Hawaii’s Kīlauea volcano has been releasing toxic gasses, opening new fissures, and sending out streams of lava. Strange blue flames burn from cracks in the streets, as fountains of lava erupt from the ground.
— TIME (@TIME) May 24, 2018
It’s an apocalyptic scene. Over 2,000 people have evacuated and residents have been warned about flying balls of lava and acidic volcanic smog. To make matters worse for these residents, many had to leave their beloved pets behind in the evacuation.
Now rescuers and volunteers are working to find the missing animals and reunite them with their families at a time when the bond between them is the one thing offering a sense of stability.
After Hawaii’s Kilauea volcano erupted, many were forced to leave their animals behind.
But determined volunteers are working to reunite furry family members with their humans.https://t.co/RZM9X09tw8
— Herald Sun (@theheraldsun) May 20, 2018
The rescuers have saved what is being called a “virtual Noah’s ark” of all kinds of critters, from livestock like cows to exotic birds.
The Red Cross shelter in Pahoa, about 40km east of the volcano, has by itself saved 100 dogs and 30 cats, along with bunnies, birds, and pigs.
A Hawaii Island Humane Society volunteer, Burgandy Singleton said:
“Quite the crazy farm right now.”
“We are housing everything from wee little creatures to ginormous beasts and no trouble. With that many personalities mixing it up, it’s been amazing.”
The volunteers and rescuers are going into the abandoned neighborhoods to find all the pets they can. Using the lure of food and water, they hope to find as many of the frightened and disoriented animals as possible.
Many Lucky Pets Saved From Hawaii Lava https://t.co/BsTZw9ZDh7
— Paw Prints (@pawprintsthemag) May 21, 2018
But the best lure of all: The sound of their owner’s voice.
“Ideally, we take the owner back in so they can hear a familiar voice and we can hand-trap them,” rather than luring them into cages.”
“We are trying every trick from every book.”
Meanwhile, livestock is being taken in by the Hawaii County-funded Pana’ewa Rainforest Zoo and Gardens, who have rescued more than 30 to 35 cattle and horses.
More than 1300 head of cattle and three dozen horses have been relocated to a ranch north of the area.
The livestock is even more out of sorts than the pets:
“From the earthquakes to the smoke and lava to the helicopters overhead, they are just spooked.”
At an animal shelter at the county parks and recreation gym in Pahao, families are camping out with tents for some sense of privacy and to keep dogs away from each other.
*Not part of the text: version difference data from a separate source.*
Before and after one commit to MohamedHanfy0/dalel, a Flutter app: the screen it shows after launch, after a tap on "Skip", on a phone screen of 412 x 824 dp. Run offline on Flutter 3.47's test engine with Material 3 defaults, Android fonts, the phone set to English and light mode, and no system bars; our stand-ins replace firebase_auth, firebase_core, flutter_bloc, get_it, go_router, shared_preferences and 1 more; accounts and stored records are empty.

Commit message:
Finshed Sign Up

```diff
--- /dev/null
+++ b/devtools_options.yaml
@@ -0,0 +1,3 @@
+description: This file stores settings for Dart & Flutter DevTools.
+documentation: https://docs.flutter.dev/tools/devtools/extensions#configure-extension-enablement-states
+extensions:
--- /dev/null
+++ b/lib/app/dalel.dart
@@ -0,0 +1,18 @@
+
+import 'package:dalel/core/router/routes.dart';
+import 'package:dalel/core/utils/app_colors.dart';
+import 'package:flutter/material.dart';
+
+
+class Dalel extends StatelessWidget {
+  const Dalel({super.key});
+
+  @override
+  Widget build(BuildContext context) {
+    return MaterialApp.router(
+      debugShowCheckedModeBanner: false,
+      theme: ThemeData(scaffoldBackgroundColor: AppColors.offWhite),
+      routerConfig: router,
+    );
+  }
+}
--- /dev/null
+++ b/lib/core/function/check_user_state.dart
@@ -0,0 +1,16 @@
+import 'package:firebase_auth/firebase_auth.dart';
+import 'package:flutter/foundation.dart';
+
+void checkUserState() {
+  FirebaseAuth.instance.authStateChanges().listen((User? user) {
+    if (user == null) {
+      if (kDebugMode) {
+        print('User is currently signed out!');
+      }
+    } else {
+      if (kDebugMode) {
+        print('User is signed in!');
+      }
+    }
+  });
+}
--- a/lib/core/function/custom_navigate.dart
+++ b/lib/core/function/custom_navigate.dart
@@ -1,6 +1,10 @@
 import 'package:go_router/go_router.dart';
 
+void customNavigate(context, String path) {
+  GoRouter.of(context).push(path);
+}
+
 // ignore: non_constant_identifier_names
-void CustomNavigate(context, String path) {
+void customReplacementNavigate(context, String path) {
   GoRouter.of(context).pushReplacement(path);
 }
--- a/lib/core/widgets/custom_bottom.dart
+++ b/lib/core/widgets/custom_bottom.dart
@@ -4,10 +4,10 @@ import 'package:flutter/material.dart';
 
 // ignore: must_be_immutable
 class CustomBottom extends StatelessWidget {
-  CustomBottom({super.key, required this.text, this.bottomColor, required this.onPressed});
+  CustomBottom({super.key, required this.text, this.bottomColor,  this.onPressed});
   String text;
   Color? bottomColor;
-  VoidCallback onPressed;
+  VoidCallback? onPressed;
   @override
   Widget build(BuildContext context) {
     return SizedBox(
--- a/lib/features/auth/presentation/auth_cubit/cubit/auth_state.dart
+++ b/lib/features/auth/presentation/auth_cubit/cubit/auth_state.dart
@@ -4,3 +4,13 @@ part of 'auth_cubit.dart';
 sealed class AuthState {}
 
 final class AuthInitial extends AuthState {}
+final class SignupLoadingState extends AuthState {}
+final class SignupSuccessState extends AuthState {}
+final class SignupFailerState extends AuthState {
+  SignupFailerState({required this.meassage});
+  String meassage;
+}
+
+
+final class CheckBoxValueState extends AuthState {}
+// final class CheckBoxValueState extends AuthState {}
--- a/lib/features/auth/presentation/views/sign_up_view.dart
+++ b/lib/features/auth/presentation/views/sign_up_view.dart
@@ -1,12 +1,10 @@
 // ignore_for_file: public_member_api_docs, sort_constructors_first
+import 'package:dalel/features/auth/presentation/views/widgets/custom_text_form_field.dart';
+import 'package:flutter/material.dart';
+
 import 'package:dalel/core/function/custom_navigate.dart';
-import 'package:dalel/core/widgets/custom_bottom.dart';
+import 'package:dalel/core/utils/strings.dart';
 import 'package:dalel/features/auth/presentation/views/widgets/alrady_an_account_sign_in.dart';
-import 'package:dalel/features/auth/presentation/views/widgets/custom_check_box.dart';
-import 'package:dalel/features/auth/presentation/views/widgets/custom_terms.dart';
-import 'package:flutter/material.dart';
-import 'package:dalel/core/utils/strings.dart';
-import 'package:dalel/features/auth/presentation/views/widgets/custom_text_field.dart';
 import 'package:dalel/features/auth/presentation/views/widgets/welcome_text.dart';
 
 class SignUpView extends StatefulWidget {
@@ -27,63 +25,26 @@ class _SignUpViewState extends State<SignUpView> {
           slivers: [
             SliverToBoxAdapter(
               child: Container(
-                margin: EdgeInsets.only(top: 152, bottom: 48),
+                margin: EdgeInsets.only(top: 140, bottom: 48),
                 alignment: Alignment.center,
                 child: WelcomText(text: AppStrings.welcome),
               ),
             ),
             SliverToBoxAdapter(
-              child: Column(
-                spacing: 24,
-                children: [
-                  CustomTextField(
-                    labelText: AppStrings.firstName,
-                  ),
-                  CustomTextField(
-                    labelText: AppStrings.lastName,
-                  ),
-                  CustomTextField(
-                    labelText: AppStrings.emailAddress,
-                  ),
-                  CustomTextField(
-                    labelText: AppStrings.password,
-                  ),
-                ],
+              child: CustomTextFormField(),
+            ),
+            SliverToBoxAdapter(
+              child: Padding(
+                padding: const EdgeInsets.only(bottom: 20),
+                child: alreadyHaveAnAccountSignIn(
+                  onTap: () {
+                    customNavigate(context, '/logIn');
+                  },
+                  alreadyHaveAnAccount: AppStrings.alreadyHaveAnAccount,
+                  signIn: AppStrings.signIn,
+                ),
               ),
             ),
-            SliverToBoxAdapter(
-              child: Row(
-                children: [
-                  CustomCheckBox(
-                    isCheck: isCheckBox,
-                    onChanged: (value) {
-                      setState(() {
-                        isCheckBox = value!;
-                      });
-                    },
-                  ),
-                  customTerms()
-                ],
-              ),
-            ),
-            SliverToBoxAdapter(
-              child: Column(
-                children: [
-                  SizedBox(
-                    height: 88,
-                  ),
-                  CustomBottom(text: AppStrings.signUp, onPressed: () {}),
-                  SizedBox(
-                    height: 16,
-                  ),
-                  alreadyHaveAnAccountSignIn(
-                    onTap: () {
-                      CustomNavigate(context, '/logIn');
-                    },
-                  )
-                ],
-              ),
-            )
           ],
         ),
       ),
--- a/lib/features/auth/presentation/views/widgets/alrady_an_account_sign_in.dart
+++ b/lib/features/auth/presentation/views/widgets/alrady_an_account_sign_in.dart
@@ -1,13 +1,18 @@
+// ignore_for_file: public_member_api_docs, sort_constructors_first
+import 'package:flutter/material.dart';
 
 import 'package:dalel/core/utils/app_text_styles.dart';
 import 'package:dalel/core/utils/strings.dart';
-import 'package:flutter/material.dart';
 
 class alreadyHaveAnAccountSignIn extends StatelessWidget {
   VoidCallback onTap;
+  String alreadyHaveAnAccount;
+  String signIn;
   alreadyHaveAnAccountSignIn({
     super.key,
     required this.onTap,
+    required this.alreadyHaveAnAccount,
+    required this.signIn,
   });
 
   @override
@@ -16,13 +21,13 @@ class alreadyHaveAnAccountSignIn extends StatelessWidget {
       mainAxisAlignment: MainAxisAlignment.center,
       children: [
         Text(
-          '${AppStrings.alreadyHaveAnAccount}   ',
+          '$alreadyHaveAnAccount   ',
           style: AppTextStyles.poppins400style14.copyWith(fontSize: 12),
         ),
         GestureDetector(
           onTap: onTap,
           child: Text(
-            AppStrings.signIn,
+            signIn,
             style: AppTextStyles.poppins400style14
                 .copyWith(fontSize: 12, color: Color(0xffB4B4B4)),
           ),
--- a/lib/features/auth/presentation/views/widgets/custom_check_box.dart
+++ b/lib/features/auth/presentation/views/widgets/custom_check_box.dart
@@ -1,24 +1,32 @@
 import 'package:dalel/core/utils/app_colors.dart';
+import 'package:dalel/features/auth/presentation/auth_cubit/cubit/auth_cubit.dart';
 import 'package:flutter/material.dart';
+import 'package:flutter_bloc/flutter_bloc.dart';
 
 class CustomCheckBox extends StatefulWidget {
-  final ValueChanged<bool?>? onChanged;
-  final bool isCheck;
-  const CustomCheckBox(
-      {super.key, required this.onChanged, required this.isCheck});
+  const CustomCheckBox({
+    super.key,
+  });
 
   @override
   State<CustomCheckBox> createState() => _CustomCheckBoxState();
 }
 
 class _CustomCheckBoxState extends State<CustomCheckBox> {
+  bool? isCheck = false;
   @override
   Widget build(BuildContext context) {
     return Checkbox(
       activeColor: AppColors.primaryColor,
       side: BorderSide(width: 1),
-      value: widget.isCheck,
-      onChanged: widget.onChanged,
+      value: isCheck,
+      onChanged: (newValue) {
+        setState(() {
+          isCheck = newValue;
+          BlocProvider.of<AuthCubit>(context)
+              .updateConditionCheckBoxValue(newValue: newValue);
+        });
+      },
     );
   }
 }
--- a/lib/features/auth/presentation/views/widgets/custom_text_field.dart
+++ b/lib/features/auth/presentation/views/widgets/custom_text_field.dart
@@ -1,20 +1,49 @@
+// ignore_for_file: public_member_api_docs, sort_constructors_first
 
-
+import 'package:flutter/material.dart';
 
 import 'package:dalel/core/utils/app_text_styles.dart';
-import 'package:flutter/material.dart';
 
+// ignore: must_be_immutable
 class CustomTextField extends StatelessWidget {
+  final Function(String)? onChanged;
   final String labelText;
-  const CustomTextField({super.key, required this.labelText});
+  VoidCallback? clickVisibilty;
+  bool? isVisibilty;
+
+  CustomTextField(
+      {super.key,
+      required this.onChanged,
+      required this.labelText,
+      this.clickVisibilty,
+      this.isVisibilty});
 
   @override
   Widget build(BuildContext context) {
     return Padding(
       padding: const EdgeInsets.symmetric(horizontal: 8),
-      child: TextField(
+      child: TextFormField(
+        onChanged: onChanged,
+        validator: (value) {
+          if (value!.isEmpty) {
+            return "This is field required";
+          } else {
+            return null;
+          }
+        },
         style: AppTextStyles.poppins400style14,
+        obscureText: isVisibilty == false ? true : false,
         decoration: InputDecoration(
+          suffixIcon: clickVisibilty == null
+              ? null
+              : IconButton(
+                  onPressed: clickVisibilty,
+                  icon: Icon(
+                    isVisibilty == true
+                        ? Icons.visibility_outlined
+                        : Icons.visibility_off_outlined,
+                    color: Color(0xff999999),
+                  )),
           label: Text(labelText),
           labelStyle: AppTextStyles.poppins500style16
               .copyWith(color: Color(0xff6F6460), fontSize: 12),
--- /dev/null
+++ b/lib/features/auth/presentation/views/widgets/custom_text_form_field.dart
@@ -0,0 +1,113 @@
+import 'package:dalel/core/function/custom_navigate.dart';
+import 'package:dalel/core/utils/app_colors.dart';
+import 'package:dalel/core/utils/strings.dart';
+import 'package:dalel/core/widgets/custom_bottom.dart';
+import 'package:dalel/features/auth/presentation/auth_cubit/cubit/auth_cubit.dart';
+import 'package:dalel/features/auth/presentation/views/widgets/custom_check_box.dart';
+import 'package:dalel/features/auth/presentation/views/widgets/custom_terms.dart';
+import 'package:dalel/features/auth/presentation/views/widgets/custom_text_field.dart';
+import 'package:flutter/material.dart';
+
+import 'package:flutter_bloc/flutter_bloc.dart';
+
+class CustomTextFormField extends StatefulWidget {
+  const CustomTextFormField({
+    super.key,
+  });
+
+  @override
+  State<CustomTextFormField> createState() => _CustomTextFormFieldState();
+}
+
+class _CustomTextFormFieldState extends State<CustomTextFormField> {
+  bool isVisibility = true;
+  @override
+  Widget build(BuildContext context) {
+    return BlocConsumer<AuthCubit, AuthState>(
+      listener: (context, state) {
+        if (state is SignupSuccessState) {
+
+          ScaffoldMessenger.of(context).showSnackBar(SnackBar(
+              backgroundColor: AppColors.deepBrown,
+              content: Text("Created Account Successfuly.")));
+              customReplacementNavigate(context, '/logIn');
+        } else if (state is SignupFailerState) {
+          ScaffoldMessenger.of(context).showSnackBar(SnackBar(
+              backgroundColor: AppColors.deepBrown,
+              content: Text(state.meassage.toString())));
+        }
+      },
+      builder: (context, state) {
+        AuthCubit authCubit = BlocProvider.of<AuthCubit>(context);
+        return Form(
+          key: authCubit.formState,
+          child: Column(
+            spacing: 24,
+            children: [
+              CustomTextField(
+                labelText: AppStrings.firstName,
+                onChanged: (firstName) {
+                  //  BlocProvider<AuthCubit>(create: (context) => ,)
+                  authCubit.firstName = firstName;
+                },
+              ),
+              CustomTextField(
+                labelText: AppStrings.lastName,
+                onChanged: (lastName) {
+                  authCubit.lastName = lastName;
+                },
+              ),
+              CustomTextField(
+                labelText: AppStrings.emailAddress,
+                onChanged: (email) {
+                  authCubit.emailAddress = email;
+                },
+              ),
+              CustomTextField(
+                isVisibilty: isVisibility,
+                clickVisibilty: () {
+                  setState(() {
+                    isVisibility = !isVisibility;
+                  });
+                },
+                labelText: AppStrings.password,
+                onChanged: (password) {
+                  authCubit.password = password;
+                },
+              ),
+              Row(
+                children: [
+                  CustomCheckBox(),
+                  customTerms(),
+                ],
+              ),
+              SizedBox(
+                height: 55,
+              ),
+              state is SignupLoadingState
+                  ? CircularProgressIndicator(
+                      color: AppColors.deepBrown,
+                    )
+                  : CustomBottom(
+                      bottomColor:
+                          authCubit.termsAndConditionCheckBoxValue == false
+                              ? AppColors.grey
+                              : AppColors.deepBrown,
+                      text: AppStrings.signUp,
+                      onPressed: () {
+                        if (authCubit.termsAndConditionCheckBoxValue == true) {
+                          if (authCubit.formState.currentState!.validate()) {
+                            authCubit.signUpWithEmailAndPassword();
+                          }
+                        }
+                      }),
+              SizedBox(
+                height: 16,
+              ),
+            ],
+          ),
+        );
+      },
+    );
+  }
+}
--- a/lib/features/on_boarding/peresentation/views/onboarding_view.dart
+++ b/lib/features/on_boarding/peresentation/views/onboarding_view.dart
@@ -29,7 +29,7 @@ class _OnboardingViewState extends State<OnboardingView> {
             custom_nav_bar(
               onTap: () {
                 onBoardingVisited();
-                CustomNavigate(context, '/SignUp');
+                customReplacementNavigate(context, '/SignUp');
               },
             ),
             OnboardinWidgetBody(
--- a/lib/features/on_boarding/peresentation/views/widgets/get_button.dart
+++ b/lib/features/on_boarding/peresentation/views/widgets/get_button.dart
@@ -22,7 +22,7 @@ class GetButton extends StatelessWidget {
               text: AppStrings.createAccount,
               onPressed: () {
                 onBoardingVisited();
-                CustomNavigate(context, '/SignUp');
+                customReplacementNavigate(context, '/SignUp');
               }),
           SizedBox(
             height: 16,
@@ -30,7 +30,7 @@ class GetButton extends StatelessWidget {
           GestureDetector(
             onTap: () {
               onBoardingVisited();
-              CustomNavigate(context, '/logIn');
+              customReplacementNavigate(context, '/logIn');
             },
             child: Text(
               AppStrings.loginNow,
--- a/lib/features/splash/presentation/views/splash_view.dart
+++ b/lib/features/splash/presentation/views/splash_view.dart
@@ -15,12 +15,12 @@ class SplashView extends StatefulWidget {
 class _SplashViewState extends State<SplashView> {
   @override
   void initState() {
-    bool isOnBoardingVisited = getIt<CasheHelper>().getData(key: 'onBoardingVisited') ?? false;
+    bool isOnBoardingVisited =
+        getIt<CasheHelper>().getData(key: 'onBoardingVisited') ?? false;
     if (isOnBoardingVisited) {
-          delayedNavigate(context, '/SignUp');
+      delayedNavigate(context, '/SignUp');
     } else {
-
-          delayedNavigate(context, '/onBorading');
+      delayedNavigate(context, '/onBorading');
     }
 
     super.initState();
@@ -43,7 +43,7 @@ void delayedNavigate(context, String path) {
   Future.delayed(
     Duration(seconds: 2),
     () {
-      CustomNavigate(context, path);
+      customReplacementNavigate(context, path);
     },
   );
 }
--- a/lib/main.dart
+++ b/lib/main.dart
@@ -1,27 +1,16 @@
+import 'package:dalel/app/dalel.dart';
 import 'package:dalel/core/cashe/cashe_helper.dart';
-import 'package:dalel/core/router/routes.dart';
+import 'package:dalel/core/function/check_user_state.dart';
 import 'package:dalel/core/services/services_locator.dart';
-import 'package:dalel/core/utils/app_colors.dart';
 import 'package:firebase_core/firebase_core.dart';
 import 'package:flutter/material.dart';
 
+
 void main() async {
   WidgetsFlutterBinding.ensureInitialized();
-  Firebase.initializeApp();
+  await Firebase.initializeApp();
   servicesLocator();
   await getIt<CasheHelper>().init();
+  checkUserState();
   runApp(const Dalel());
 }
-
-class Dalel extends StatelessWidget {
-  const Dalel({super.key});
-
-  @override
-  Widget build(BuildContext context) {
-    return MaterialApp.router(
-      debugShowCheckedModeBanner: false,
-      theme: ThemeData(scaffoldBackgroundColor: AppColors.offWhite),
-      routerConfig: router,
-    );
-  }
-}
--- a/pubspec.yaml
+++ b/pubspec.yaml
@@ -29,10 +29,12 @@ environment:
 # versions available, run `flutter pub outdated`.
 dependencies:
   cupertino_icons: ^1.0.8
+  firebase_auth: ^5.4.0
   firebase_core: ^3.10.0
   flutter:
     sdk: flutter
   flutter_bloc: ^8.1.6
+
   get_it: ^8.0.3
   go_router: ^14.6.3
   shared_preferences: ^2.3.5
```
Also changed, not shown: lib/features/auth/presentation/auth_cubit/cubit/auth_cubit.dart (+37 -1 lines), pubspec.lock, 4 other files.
The gym has a donation table where stacks of dog food and cat litter have piled up thanks to a generous community.
— Reuters UK (@ReutersUK) May 20, 2018
The local community is chipping in with the costs of the animals’ care, supplying needed items like kennels/crates, food, sheets and towels, leashes, collars, bowls, and toys.
The Hawaii Island Humane Society set up an Amazon wish list for donations.
The Humane Society volunteer noted that during this stressful time, that reuniting displaced families with their animals is perhaps the best therapy of all.
“They both get something from it. Sometimes they have lost every single thing they own other than that dog or cat. It’s the one piece of home they still have, the one piece holding them together. And the pets feel the same way.”
The efforts of all the volunteers and rescue groups are making a big difference during a time of crisis for Hawaii.
Featured image: Screenshot via Twitter